Activity » Every line containing "pages" should be copied out. Go through the entries and find them.
Top of Provided information
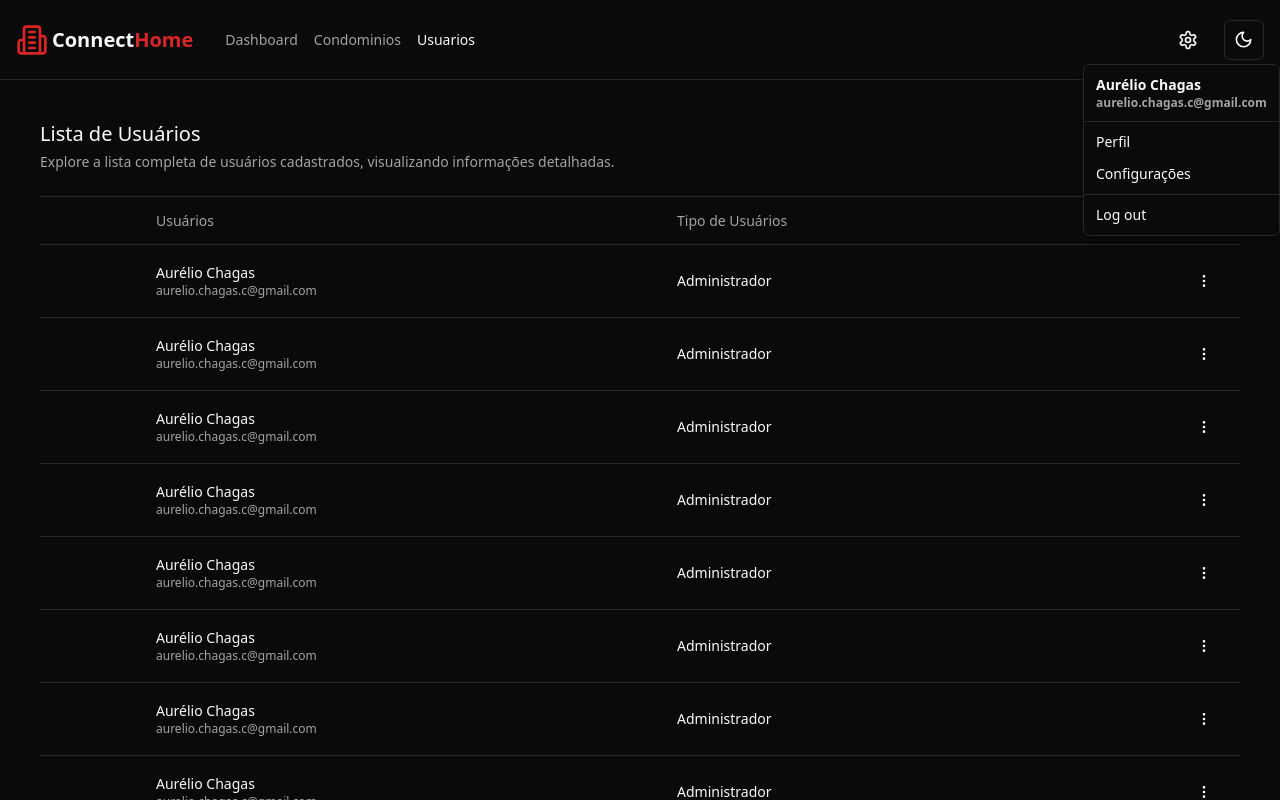
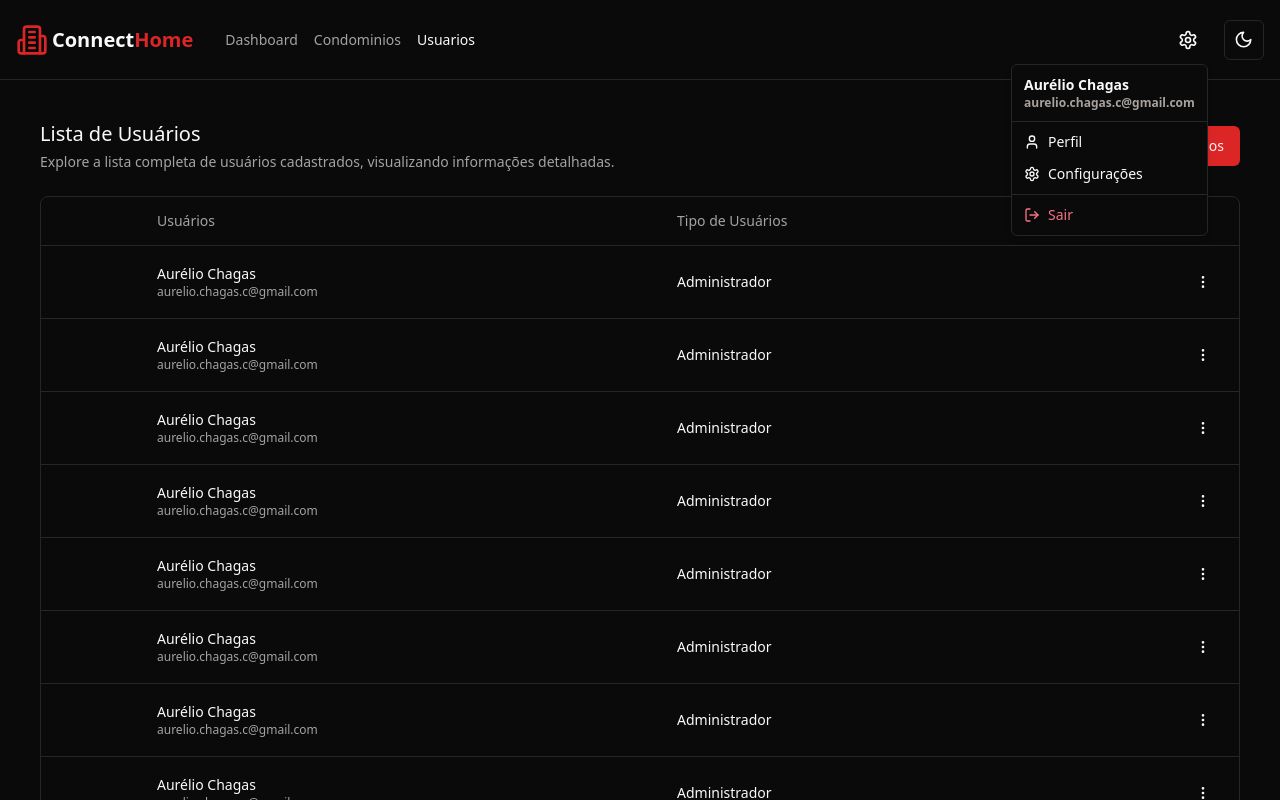
Before and after one commit to Aurelio-ch/connecthome, a React (Vite) app: page /users in a window 1280 px wide. Both pictures are taken after a click on the button 1188 px from the left and 39 px from the top of the page. Shown: the top 800 px of the page. Built offline with nearby package versions, Linux system fonts and the light colour scheme.

Commit message:
Alterações de estilo scroll bar e tabelas

```diff
--- a/src/components/header.tsx
+++ b/src/components/header.tsx
@@ -1,7 +1,6 @@
-import { Building2, Menu, Settings } from "lucide-react";
+import { Building2, LogOut, Menu, Settings, User } from "lucide-react";
 import { ModeToggle } from "./mode-toggle";
 import { Button } from "./ui/button";
-import { NavLink } from "./ui/nav-link";
 import {
   DropdownMenu,
   DropdownMenuContent,
@@ -10,6 +9,7 @@ import {
   DropdownMenuSeparator,
   DropdownMenuTrigger,
 } from "./ui/dropdown-menu";
+import { NavLink } from "./ui/nav-link";
 
 export function Header() {
   return (
@@ -41,7 +41,7 @@ export function Header() {
                 <Settings className="size-5" />
               </Button>
             </DropdownMenuTrigger>
-            <DropdownMenuContent>
+            <DropdownMenuContent align="end">
               <DropdownMenuLabel className="inline-flex flex-col">
                 Aurélio Chagas
                 <p className="text-xs text-stone-400">
@@ -49,10 +49,10 @@ export function Header() {
                 </p>
               </DropdownMenuLabel>
               <DropdownMenuSeparator />
-              <DropdownMenuItem>Perfil</DropdownMenuItem>
-              <DropdownMenuItem>Configurações</DropdownMenuItem>
+              <DropdownMenuItem> <User className="size-4 mr-2" /> Perfil</DropdownMenuItem>
+              <DropdownMenuItem> <Settings className="size-4  mr-2" /> Configurações</DropdownMenuItem>
               <DropdownMenuSeparator />
-              <DropdownMenuItem>Log out</DropdownMenuItem>
+              <DropdownMenuItem className="text-rose-500 dark:text-rose-400"> <LogOut className="size-4 mr-2" /> Sair</DropdownMenuItem>
             </DropdownMenuContent>
           </DropdownMenu>
           <ModeToggle />
--- a/src/global.css
+++ b/src/global.css
@@ -55,10 +55,21 @@
 @layer base {
   * {
     @apply border-border;
-    -webkit-font-smoothing: antialiased
+
   }
   body {
     @apply bg-background text-foreground;
-    -webkit-font-smoothing: antialiased
+
   }
+
+  body::-webkit-scrollbar {
+    background-color: transparent;
+    width: 8px;
 }
+
+body::-webkit-scrollbar-thumb {
+    background-color: #666666B3;
+    border-radius: 999px;
+}
+
+}
--- a/src/pages/app/condominium.tsx
+++ b/src/pages/app/condominium.tsx
@@ -46,8 +46,8 @@ export function Condominium() {
         </Button>
       </div>
 
-      <div className="space-y-4">
-        <Table className="border-y">
+      <div className="space-y-4 border rounded-lg shadow-sm">
+        <Table >
           <TableHeader>
             <TableRow>
               <TableHead className="w-[100px]"></TableHead>
@@ -58,9 +58,9 @@ export function Condominium() {
             </TableRow>
           </TableHeader>
           <TableBody>
-            {Array.from({ length: 10 }).map(() => {
+            {Array.from({ length: 10 }).map((_, i) => {
               return (
-                <TableRow>
+                <TableRow key={i}>
                   <TableCell className="font-medium"></TableCell>
                   <TableCell className="font-medium">Cod1</TableCell>
                   <TableCell>Condominio Solemar</TableCell>
@@ -72,7 +72,7 @@ export function Condominium() {
                           <MoreVertical className="size-4" />
                         </Button>
                       </DropdownMenuTrigger>
-                      <DropdownMenuContent>
+                      <DropdownMenuContent align="end">
                         <DropdownMenuLabel className="inline-flex items-center gap-2">
                           <Settings className="size-4" /> Gerenciar
                         </DropdownMenuLabel>
--- a/src/pages/app/dashboard.tsx
+++ b/src/pages/app/dashboard.tsx
@@ -69,12 +69,15 @@ export function Dashboard() {
 
         <Card>
           <CardHeader className="flex-row items-center justify-between space-y-0 pb-2">
-            <CardTitle className="text-base font-semibold">Usuários</CardTitle><b></b>
+            <CardTitle className="text-base font-semibold">Usuários</CardTitle>
+            <b></b>
             <UserRoundCog className="h-4 w-4 text-muted-foreground" />
           </CardHeader>
           <CardContent>
             <span className="text-2xl font-bold tracking-tight">10</span>
-            <p className="text-xs text-muted-foreground">número de usuários do sistema</p>
+            <p className="text-xs text-muted-foreground">
+              número de usuários do sistema
+            </p>
           </CardContent>
         </Card>
       </div>
@@ -90,17 +93,19 @@ export function Dashboard() {
           </p>
         </div>
 
-        <Button variant="link" className="inline-flex justify-end gap-1 text-muted-foreground transition hover:opacity-65" asChild>
-          <Link
-
-            to="/condominium"
+        <Button
+          variant="link"
+          className="inline-flex justify-end gap-1 text-muted-foreground transition hover:opacity-65"
+          asChild
         >
+          <Link to="/condominium">
             Ver mais <ArrowRight className="size-4" />
           </Link>
         </Button>
       </div>
 
-      <Table className="overflow-auto">
+      <div className="space-y-4 rounded-lg border shadow-sm">
+        <Table>
           <TableHeader>
             <TableRow>
               <TableHead className="w-[100px]">ID</TableHead>
@@ -110,9 +115,9 @@ export function Dashboard() {
             </TableRow>
           </TableHeader>
           <TableBody>
-          {Array.from({ length: 3 }).map(() => {
+            {Array.from({ length: 3 }).map((_, i) => {
               return (
-              <TableRow>
+                <TableRow key={i}>
                   <TableCell className="font-medium">Cod1</TableCell>
                   <TableCell>Condominio Solemar</TableCell>
                   <TableCell>200</TableCell>
@@ -123,7 +128,7 @@ export function Dashboard() {
                           <MoreVertical className="size-4" />
                         </Button>
                       </DropdownMenuTrigger>
-                    <DropdownMenuContent>
+                      <DropdownMenuContent align="end">
                         <DropdownMenuLabel className="inline-flex items-center gap-2">
                           {" "}
                           <Settings className="size-4" /> Gerenciar
@@ -140,6 +145,7 @@ export function Dashboard() {
             })}
           </TableBody>
         </Table>
+      </div>
     </>
   );
 }
--- a/src/pages/app/users.tsx
+++ b/src/pages/app/users.tsx
@@ -1,8 +1,8 @@
 import { Button } from "@/components/ui/button";
-import { Pagination, PaginationContent, PaginationItem, PaginationPrevious, PaginationLink, PaginationEllipsis, PaginationNext } from "@/components/ui/pagination";
-import { TableHeader, TableRow, TableHead, TableBody, TableCell, Table } from "@/components/ui/table";
-import { DropdownMenu, DropdownMenuTrigger, DropdownMenuContent, DropdownMenuLabel, DropdownMenuSeparator, DropdownMenuItem } from "@/components/ui/dropdown-menu";
-import { Plus, MoreVertical, Settings } from "lucide-react";
+import { DropdownMenu, DropdownMenuContent, DropdownMenuItem, DropdownMenuLabel, DropdownMenuSeparator, DropdownMenuTrigger } from "@/components/ui/dropdown-menu";
+import { Pagination, PaginationContent, PaginationEllipsis, PaginationItem, PaginationLink, PaginationNext, PaginationPrevious } from "@/components/ui/pagination";
+import { Table, TableBody, TableCell, TableHead, TableHeader, TableRow } from "@/components/ui/table";
+import { MoreVertical, Plus, Settings } from "lucide-react";
 
 export function Users() {
     return (
@@ -24,8 +24,8 @@ export function Users() {
         </Button>
       </div>
 
-      <div className="space-y-4">
-        <Table className="border-y">
+      <div className="space-y-4 border rounded-lg shadow-sm">
+        <Table >
           <TableHeader>
             <TableRow>
               <TableHead className="w-[100px]"></TableHead>
@@ -35,9 +35,9 @@ export function Users() {
             </TableRow>
           </TableHeader>
           <TableBody>
-            {Array.from({ length: 10 }).map(() => {
+            {Array.from({ length: 10 }).map((_, i) => {
               return (
-                <TableRow>
+                <TableRow key={i}>
                   <TableCell className="font-medium"></TableCell>
                   <TableCell>
                     Aurélio Chagas
@@ -51,7 +51,7 @@ export function Users() {
                           <MoreVertical className="size-4" />
                         </Button>
                       </DropdownMenuTrigger>
-                      <DropdownMenuContent>
+                      <DropdownMenuContent align="end">
                         <DropdownMenuLabel className="inline-flex items-center gap-2">
                           <Settings className="size-4" /> Gerenciar
                         </DropdownMenuLabel>
```
Lines whose indentation alone changed are shown as unchanged.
Bottom of Provided information
Task response »
--- a/src/pages/app/condominium.tsx
+++ b/src/pages/app/condominium.tsx
--- a/src/pages/app/dashboard.tsx
+++ b/src/pages/app/dashboard.tsx
--- a/src/pages/app/users.tsx
+++ b/src/pages/app/users.tsx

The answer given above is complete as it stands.